**Task instructions**
Report the count of lines in the entries below that contain "selected", and leave out everything else.
Records supplied section start
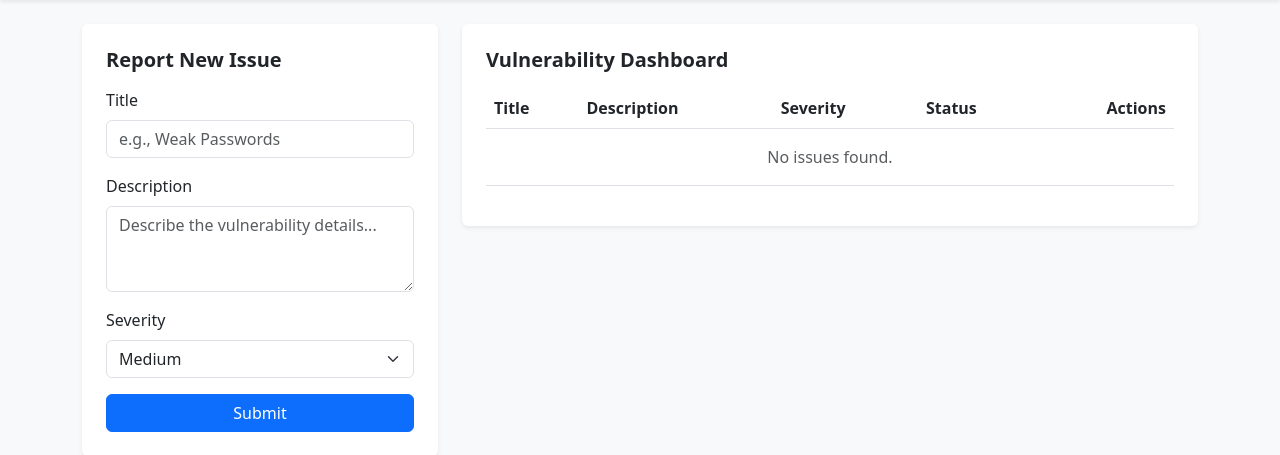
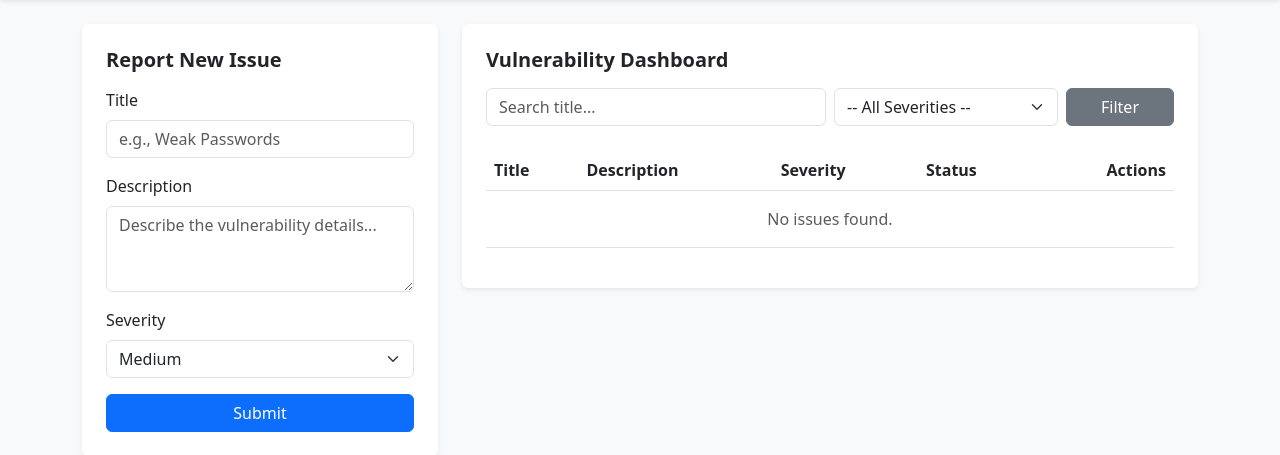
Before and after one commit to usama-azeez/easy-tracker-app, a Flask app: page / in a window 1280 px wide. Shown: the part 56-511 px from the top of the page. Run offline with Flask 3, Linux system fonts and the light colour scheme.

Commit message:
Feature: display  Integrated Search and Severity Filter into htnl file

```diff
--- a/templates/index.html
+++ b/templates/index.html
@@ -45,6 +45,26 @@
             <div class="col-md-8">
                 <div class="card p-4 shadow-sm border-0">
                     <h5 class="fw-bold mb-3">Vulnerability Dashboard</h5>
+                    <form method="GET" action="/" class="row g-2 mb-4">
+                        <div class="col-md-6">
+                            <input type="text" name="search" class="form-control" placeholder="Search title..." value="{{ search_query }}">
+                        </div>
+                        <div class="col-md-4">
+                            <select name="severity" class="form-select">
+                                <option value="">-- All Severities --</option>
+                                <option value="Low" {% if severity_filter == 'Low' %}selected{% endif %}>Low</option>
+                                <option value="Medium" {% if severity_filter == 'Medium' %}selected{% endif %}>Medium</option>
+                                <option value="High" {% if severity_filter == 'High' %}selected{% endif %}>High</option>
+                                <option value="Critical" {% if severity_filter == 'Critical' %}selected{% endif %}>Critical</option>
+                            </select>
+                        </div>
+                        <div class="col-md-2 d-flex gap-1">
+                            <button type="submit" class="btn btn-secondary w-100">Filter</button>
+                            {% if search_query or severity_filter %}
+                                <a href="/" class="btn btn-outline-secondary">Clear</a>
+                            {% endif %}
+                        </div>
+                    </form>
                     <table class="table align-middle">
                         <thead>
                             <tr>
```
Records supplied section end
**Solution to the problem**
4